Problem description: Print every entry again exactly, with no pictures.

Records shown:
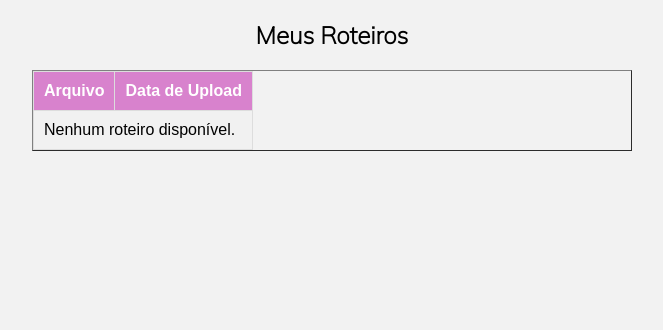
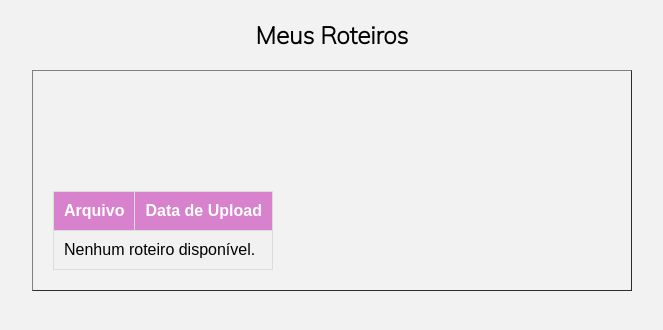
Before and after one commit to fgallo1983/projeto-vendas, a Django app: page /roteiros/ in a window 1280 px wide. Shown: the part 100-430 px from the top of the page, without its empty margins (308-971 px from the left). Run offline with Django 5.2, Linux system fonts and the light colour scheme; the visitor is signed in with stand-in values (Sample User, id 1); data that the repository does not hold is empty.

Commit message:
alteracao css para evitar sobreposicao

```diff
--- a/vendas/static/css/style.css
+++ b/vendas/static/css/style.css
@@ -529,7 +529,9 @@ label {
 
 /* Estilos específicos para a tabela do template "Roteiros" */
 .roteiros-container table {
-    width: 100%;
+    max-width: 100%;
+    padding: 20px;
+    padding-top: 120px; /* Ajuste para evitar sobreposição com o header */
     border-collapse: collapse;
     min-width: 600px; /* Garante que a tabela tenha um tamanho mínimo */
 }
@@ -651,6 +653,7 @@ label {
         min-width: 100%;
         display: block;
         white-space: nowrap;
+        padding-top: 140px; /* Pode ser ajustado conforme necessário */
     }
 }
 
```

Response to the exercise:
Before and after one commit to fgallo1983/projeto-vendas, a Django app: page /roteiros/ in a window 1280 px wide. Shown: the part 100-430 px from the top of the page, without its empty margins (308-971 px from the left). Run offline with Django 5.2, Linux system fonts and the light colour scheme; the visitor is signed in with stand-in values (Sample User, id 1); data that the repository does not hold is empty.

Commit message:
alteracao css para evitar sobreposicao

```diff
--- a/vendas/static/css/style.css
+++ b/vendas/static/css/style.css
@@ -529,7 +529,9 @@ label {
 
 /* Estilos específicos para a tabela do template "Roteiros" */
 .roteiros-container table {
-    width: 100%;
+    max-width: 100%;
+    padding: 20px;
+    padding-top: 120px; /* Ajuste para evitar sobreposição com o header */
     border-collapse: collapse;
     min-width: 600px; /* Garante que a tabela tenha um tamanho mínimo */
 }
@@ -651,6 +653,7 @@ label {
         min-width: 100%;
         display: block;
         white-space: nowrap;
+        padding-top: 140px; /* Pode ser ajustado conforme necessário */
     }
 }
 
```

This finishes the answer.